**SOURCE DATA:**
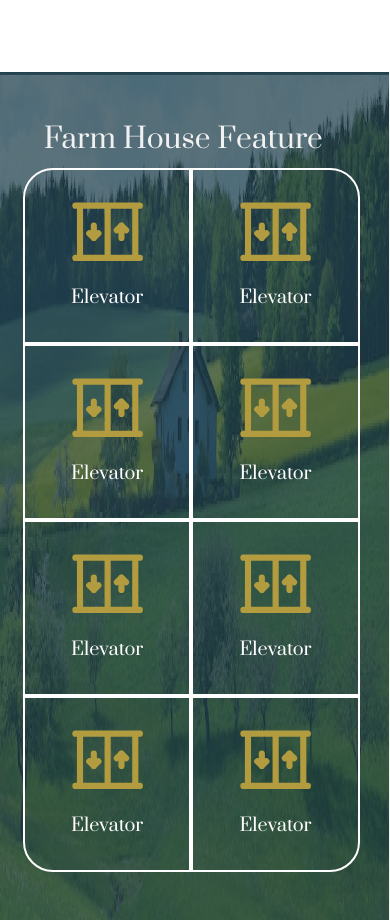
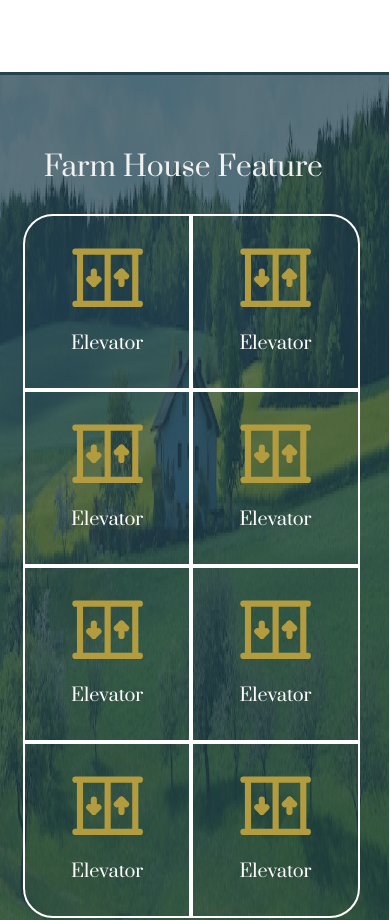
Before and after one commit to mbilalkhalidofficial/Oakland-greens, a React (Vite) app: page / in a window 390 px wide. Shown: the part 4880-5800 px from the top of the page. Built offline with nearby package versions, Linux system fonts and the light colour scheme.

Commit message:
Farm House fixes

```diff
--- a/src/styles/global.scss
+++ b/src/styles/global.scss
@@ -332,7 +332,7 @@ figure {
   text-align: center;
 }
 .farm__house__content__twopart {
-  padding: 0em 9em;
+  padding: 0em 15em;
 }
 .about__section__secondentry_card:hover {
   background: #b29c3f;
@@ -558,7 +558,7 @@ figure {
 }
 .farm__background img {
   width: 100%;
-  height: 700px;
+  height: 778px;
 }
 .farm__house__content__heading {
   font-size: 45px;
@@ -1138,9 +1138,13 @@ figure {
   }
   .farm__house__content__heading {
     font-size: 38px;
+    padding: 1em 0em;
   }
   .luxury__section {
     margin-top: 24em;
+  }
+  .farm__background img {
+    height: 956px;
   }
 }
 @media (max-width: 615px) {
```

**TASK OBJECTIVE:** Your answer must be an exact repeat of the records above, with the pictures left out.

**REPLY TO THE EXERCISE:**
Before and after one commit to mbilalkhalidofficial/Oakland-greens, a React (Vite) app: page / in a window 390 px wide. Shown: the part 4880-5800 px from the top of the page. Built offline with nearby package versions, Linux system fonts and the light colour scheme.

Commit message:
Farm House fixes

```diff
--- a/src/styles/global.scss
+++ b/src/styles/global.scss
@@ -332,7 +332,7 @@ figure {
   text-align: center;
 }
 .farm__house__content__twopart {
-  padding: 0em 9em;
+  padding: 0em 15em;
 }
 .about__section__secondentry_card:hover {
   background: #b29c3f;
@@ -558,7 +558,7 @@ figure {
 }
 .farm__background img {
   width: 100%;
-  height: 700px;
+  height: 778px;
 }
 .farm__house__content__heading {
   font-size: 45px;
@@ -1138,9 +1138,13 @@ figure {
   }
   .farm__house__content__heading {
     font-size: 38px;
+    padding: 1em 0em;
   }
   .luxury__section {
     margin-top: 24em;
+  }
+  .farm__background img {
+    height: 956px;
   }
 }
 @media (max-width: 615px) {
```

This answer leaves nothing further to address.